Last Christmas Eve, a meteoroid struck Mars causing a substantial marsquake. Despite being the largest observed planetary impact “on record in the entire solar system,” it wasn’t such a big deal. The rock was only an estimated 39 feet across, and the hole it created was only about 70 feet deep. It would have burned up in Earth’s denser atmosphere.
Of more concern is that “astronomers have discovered a giant asteroid hiding in the glare of the sun that might one day cross paths with Earth.” This sucker would probably sterilize the surface of our home planet. It’s called “2022 AP7,” and it’s almost a mile wide.

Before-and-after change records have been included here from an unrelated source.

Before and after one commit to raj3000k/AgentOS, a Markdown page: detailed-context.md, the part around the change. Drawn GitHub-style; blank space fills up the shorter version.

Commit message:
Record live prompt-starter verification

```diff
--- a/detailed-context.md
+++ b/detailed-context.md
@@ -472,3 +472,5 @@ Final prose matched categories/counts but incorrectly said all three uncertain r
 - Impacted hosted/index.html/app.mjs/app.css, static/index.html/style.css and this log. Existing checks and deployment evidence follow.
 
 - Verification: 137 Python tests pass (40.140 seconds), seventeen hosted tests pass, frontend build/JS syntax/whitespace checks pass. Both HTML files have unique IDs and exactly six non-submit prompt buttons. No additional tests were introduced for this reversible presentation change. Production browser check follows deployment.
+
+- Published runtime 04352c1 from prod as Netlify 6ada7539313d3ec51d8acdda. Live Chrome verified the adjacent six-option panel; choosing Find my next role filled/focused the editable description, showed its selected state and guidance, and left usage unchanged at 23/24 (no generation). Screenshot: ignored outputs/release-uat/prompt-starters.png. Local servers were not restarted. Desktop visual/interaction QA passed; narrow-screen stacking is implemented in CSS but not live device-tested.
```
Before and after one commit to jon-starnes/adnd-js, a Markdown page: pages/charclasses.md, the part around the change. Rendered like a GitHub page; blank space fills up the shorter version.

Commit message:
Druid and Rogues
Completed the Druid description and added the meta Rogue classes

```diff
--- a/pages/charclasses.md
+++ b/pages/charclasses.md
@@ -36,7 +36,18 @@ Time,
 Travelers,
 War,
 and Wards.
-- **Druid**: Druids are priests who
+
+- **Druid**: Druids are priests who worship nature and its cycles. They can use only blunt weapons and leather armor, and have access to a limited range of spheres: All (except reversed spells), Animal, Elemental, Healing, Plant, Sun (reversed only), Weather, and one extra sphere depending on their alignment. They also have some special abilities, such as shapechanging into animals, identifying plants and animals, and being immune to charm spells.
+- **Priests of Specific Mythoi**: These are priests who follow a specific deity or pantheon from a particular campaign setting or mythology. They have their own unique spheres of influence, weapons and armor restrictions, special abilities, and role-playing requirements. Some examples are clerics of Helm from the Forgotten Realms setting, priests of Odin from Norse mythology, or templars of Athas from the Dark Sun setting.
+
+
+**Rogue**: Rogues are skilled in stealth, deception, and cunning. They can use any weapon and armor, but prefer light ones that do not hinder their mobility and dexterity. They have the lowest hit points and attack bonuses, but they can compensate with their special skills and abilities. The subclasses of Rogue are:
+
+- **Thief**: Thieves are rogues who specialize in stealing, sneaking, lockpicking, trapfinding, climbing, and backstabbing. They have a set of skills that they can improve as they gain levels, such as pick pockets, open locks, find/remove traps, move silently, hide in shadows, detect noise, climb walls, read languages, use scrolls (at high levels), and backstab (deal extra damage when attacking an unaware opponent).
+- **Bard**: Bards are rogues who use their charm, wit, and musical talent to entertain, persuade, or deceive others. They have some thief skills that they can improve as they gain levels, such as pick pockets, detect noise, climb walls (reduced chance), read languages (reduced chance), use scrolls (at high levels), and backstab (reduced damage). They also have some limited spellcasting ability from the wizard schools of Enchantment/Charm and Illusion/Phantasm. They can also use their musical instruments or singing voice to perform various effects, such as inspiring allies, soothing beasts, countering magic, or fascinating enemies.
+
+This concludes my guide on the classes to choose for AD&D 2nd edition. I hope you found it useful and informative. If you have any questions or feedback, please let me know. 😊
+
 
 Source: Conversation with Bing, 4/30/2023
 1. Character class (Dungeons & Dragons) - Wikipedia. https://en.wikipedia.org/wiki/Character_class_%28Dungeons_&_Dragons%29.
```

It travels around the Sun between Earth and Venus, but it’s orbit intersects with our own.
“Over time, this asteroid will get brighter and brighter in the sky as it starts crossing Earth’s orbit closer and closer to where the Earth actually is,” Dr. Sheppard said.
It’s possible that “way down the line, in the next few thousand years, it could turn into a problem for our descendants,” said Alan Fitzsimmons, an astronomer at Queen’s University Belfast who was not involved with the study.
And if, in the unluckiest of timelines, 2022 AP7 ultimately impacts Earth?
“This is what we call a planet killer,” Dr. Sheppard said. “If this one hits the Earth, it would cause planetwide destruction. It would be very bad for life as we know it.”
Your level of concern about this may vary. You won’t be here in 100 years, let alone a few thousand. Two thousand years ago, Emperor Tiberius of Rome probably would have found such a warning of secondary importance.
In any case, NASA recently demonstrated that they can push an asteroid into a different orbit. Surely, our capabilities will be far greater with a couple millennia to develop our scientific knowledge, right?
But in the entire history of mankind, it’s only in the last few weeks that we could say we might be able to survive such a challenge. And a lot of things had to come together to give us this power. Even today, only a handful of human beings have the knowledge required to pull it off, and only a handful of nations have the needed resources. The rest of us are as helpless as sheep.
And most of us don’t care to learn what we’d need to know, assuming we’re even capable of learning it. Most of us are likely to resent the people who understand the science because they make us feel stupid and inferior. Most of us don’t want to invest resources in science if it takes away from things that can more immediately and directly help us.
This is roughly the same problem we have when it comes to climate change. It’s the same problem we have we preserving our representative system of government here in America. All indications suggest that the equivalent of a meteoroid impact is going to hit our country a week from today when the votes are counted for the midterm elections. Someone like Donald Trump taking over one of the country’s two main political parties may have been a low probability event, but in the context of centuries, low probability events can take on the flavor of inevitability.
The smartest among us understand what’s coming, but elections are not decided by the minuscule fraction of humanity that can reliably discern fiction from fact.
Personally, I have my doubts that a few thousand years from now, people will still have the capability to divert an asteroid. I see no signs that we have what it takes to preserve our current technological level of civilization, or to survive at all.
If you knew with a certainty that life on Earth will come to an end within the next few thousand years, would it change what you believe or how you act? What if I told you that armageddon isn’t inevitable, but requires that people behave and act differently?
I still have a modest amount of hope both for our democracy and for life on our planet, but I’m mostly just bracing for impact.